"All evidence is probabilistic — statistical evidence merely explicitly so," Riordan v. Kempiners, 831 F.2d 690, 698 (7th Cir.1987); see also Howard v. Wal-Mart Stores, Inc., supra, 160 F.3d at 360; Milam v. State Farm Mutual Automobile Ins. Co., 972 F.2d 166, 170 (7th Cir.1992); United States v. Chaidez, 919 F.2d 1193, 1200 (7th Cir.1990), because nothing with which the law deals is metaphysically certain. Statistical evidence is merely probabilistic evidence coded in numbers rather than words. "Nothing about the nature of litigation in general, or the criminal process in particular, makes anathema of additional information, whether or not that knowledge has numbers attached. After all, even eyewitnesses are testifying only to probabilities (though they obscure the methods by which they generate those probabilities) — often rather lower probabilities than statistical work insists on." Branion v. Gramly, supra, 855 F.2d at 1264. An eyewitness does not usurp the jury's function if he testifies that he is positive that he saw the defendant strike a match, and it would make no difference if he said that he is "99 percent" positive. The significant question would be the accuracy of the estimate. The actuary's one in 1.7 trillion estimate in this case probably was inaccurate, but not because it was a statistic. The issue of its accuracy has been waived, however, and in any event the error in its introduction was harmless; the other evidence against the defendant was overwhelming.
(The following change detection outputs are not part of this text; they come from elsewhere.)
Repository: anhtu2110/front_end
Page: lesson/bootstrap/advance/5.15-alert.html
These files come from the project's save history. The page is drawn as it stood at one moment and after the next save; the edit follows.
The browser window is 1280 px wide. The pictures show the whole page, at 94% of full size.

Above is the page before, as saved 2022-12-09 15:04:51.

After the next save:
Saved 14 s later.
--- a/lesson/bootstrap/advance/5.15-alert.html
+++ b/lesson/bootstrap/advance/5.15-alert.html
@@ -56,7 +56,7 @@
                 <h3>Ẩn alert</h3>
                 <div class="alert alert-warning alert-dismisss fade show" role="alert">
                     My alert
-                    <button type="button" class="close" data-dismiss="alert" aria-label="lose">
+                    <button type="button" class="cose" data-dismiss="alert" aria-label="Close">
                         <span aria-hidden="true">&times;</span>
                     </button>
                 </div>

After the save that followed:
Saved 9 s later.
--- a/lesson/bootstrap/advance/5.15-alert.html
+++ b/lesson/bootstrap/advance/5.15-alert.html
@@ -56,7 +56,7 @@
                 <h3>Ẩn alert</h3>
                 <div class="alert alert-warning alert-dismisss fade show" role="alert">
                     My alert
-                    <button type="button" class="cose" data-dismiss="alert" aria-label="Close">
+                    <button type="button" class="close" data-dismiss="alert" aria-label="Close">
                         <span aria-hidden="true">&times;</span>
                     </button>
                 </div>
We wish to remark finally the apparent carelessness of the insurance companies, particularly the fire-insurance companies, in failing to pool information concerning fire claims. As a result of this failure, the insurers who insured Veysey against the last three fires were unaware of his previous claim or claims. This is a matter deserving of the industry's attention — and, with recent improvements in electronic storage and retrieval, beginning to receive it. Bruce R. Fox, "Technology: The New Weapon in the War on Insurance Fraud," 67 Def. Couns. J. 237, 241-42 (2000).